A cell-phone size device sends low-level electrical stimulation to the branches of the trigeminal nerve, which sends therapeutic signals to the parts of the brain thought to be involved in ADHD, according to the FDA.
The FDA granted marketing authorization of the prescription-only device, called the Monarch external Trigeminal Nerve Stimulation (eTNS) System to NeuroSigma.
It could take up to four weeks before improvements are noticed.
Children with ADHD often have difficulty staying focused and paying attention, difficulty controlling behavior and very high levels of activity.
“This new device offers a safe, non-drug option for treatment of ADHD in pediatric patients through the use of mild nerve stimulation, a first of its kind,” said Carlos Peña, Ph.D., director of the Division of Neurological and Physical Medicine Devices in the FDA’s Center for Devices and Radiological Health. “Today’s action reflects our deep commitment to working with device manufacturers to advance the development of pediatric medical devices so that children have access to innovative, safe and effective medical devices that meet their unique needs.”
The most common side effects observed with eTNS use were drowsiness, an increase in appetite, trouble sleeping, teeth clenching, headache and fatigue. No serious adverse events were associated with use of the device.

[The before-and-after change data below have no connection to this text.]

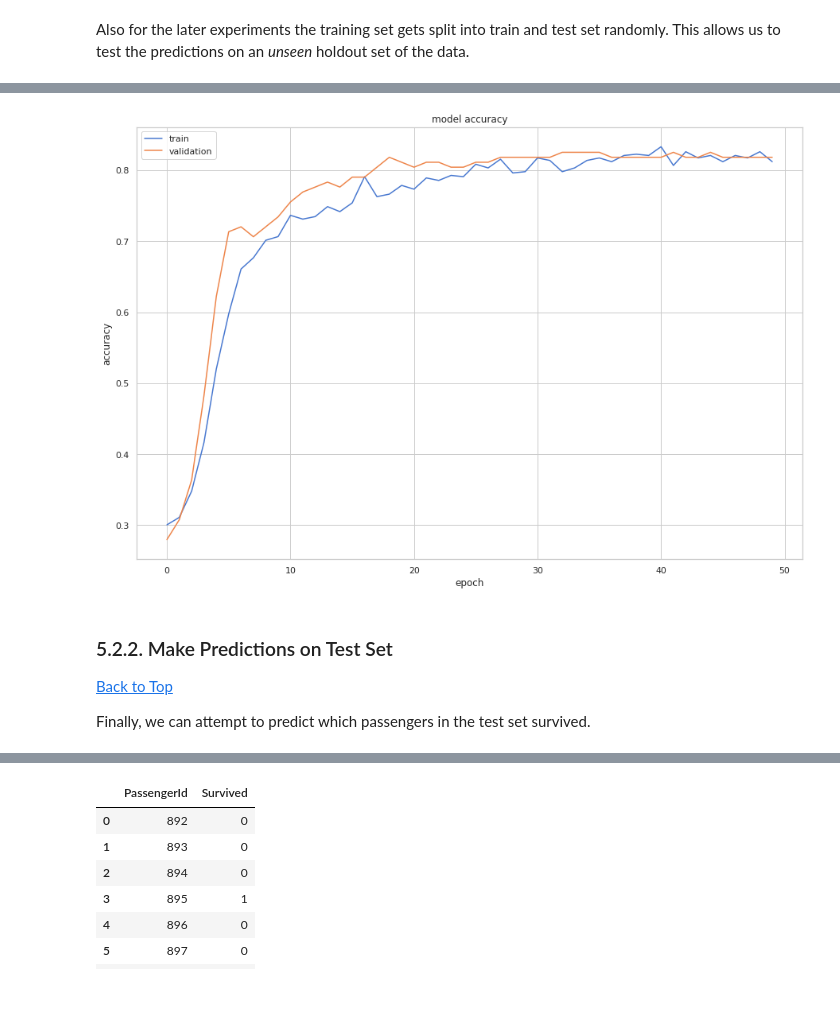
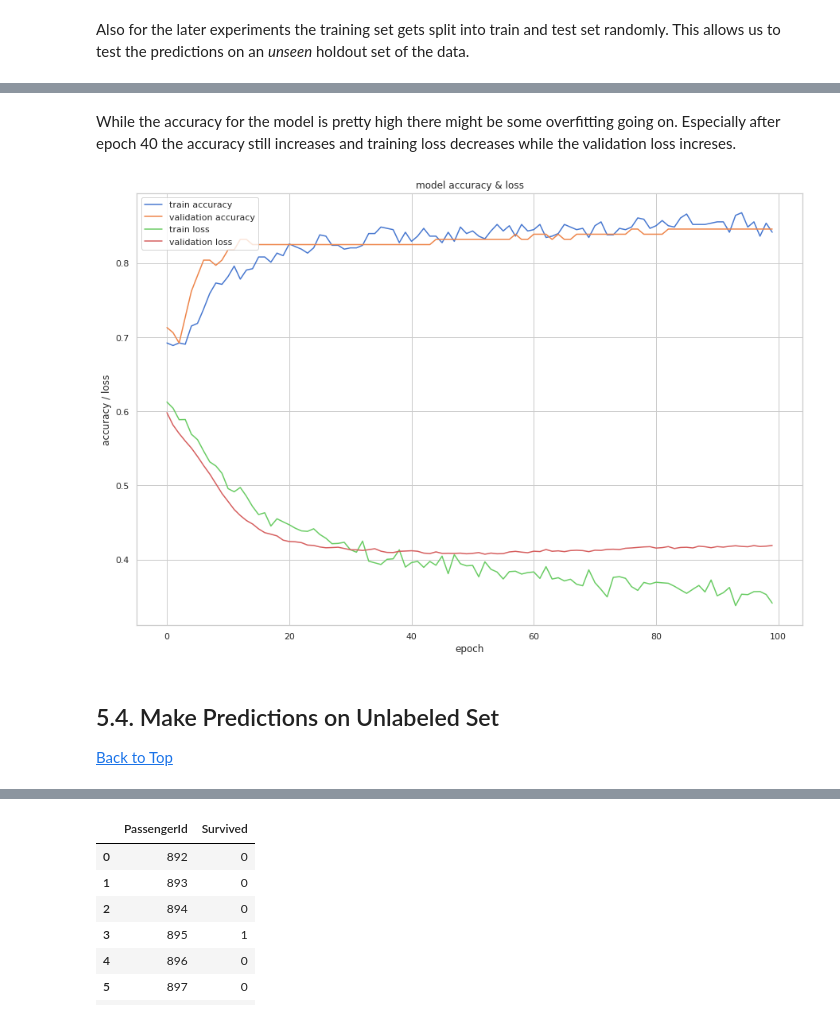
Before and after one commit to JonathanKolb/MLNNs_project, a Jupyter notebook: CS401_project.ipynb, the cells around one changed output, grey strips where cells are left out. Drawn from its saved outputs; the diff is of its cells as text; code cells hidden in the pictures.

```diff
--- a/CS401_project.ipynb
+++ b/CS401_project.ipynb
@@ -938,6 +1020,6 @@ df.to_csv("../temp/titanic_fuzzy_name.csv", index=False)
 # %%
-# hometowns = pd.read_csv('../input/titanic_cleaned_data/Titanic_Hometown_clean.csv', sep=";")
-# df = pd.read_csv('../temp/titanic_fuzzy_name.csv')
+hometowns = pd.read_csv('../input/titanic_cleaned_data/Titanic_Hometown_clean.csv', sep=";")
+df = pd.read_csv('../temp/titanic_fuzzy_name.csv')
 # %% [markdown]
 ### 5.1.2. Merge on the fuzzy names
 # %% [markdown]
@@ -1144,0 +1233,25 @@ X_train, X_test, y_train, y_test = train_test_split(
+# %%
+def create_model(lyrs=[8], act='linear', opt='Adam', dr=0.0):
+
+    # set random seed for reproducibility
+    seed(42)
+    set_seed(42)
+
+    model = Sequential()
+
+    # create first hidden layer
+    model.add(Dense(lyrs[0], input_dim=X_train.shape[1], activation=act))
+
+    # create additional hidden layers
+    for i in range(1,len(lyrs)):
+        model.add(Dense(lyrs[i], activation=act))
+
+    # add dropout, default is none
+    model.add(Dropout(dr))
+
+    # create output layer
+    model.add(Dense(1, activation='sigmoid'))  # output layer
+
+    model.compile(loss='binary_crossentropy', optimizer=opt, metrics=['accuracy'])
+
+    return model
@@ -1396,6 +1533,6 @@ Best: 0.817463 using {'dr': 0.0}
 # %%
 # create final model
-model = create_model(lyrs=[8], dr=0.2)
+model = create_model(lyrs=[12, 6], dr=0.2, act='relu')
 
 print(model.summary())
 # %% [output]
@@ -1416,8 +1555,8 @@ Non-trainable params: 0
 _________________________________________________________________
 None
 # %%
-# train model on full train set, with 80/20 CV split
-training = model.fit(X_train, y_train, epochs=50, batch_size=32,
+# train model on 80% of the Original Kaggle data set with an 80/20 train-test split
+training = model.fit(X_train, y_train, epochs=100, batch_size=32,
                      validation_split=0.2, verbose=0)
 
 # evaluate the model
@@ -1430,19 +1574,21 @@ accuracy: 83.15%
+# %% [markdown]
+While the accuracy for the model is pretty high there might be some overfitting going on. Especially after epoch 40 the accuracy still increases and training loss decreases while the validation loss increses.
 # %%
 # summarize history for accuracy
 plt.plot(training.history['accuracy'])
 plt.plot(training.history['val_accuracy'])
-plt.title('model accuracy')
-plt.ylabel('accuracy')
+plt.plot(training.history['loss'])
+plt.plot(training.history['val_loss'])
+plt.title('model accuracy & loss')
+plt.ylabel('accuracy / loss')
 plt.xlabel('epoch')
-plt.legend(['train', 'validation'], loc='upper left')
+plt.legend(['train accuracy', 'validation accuracy', 'train loss', 'validation loss'], loc='upper left')
 plt.show()
 # %% [output]
-[figure, old version]
+[figure, new version]
 # %% [markdown]
-### 5.2.2. Make Predictions on Test Set
+## 5.4. Make Predictions on Unlabeled Set
 [Back to Top](#scrollTo=3jq6wLfnS5_o)
-
-Finally, we can attempt to predict which passengers in the test set survived.
 # %%
 # calculate predictions
 unlabeled['Survived'] = model.predict(X_unlabeled)
```
Also changed, not shown: parts of 102 cells of this notebook.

The company says the device should not be used in children under seven years of age.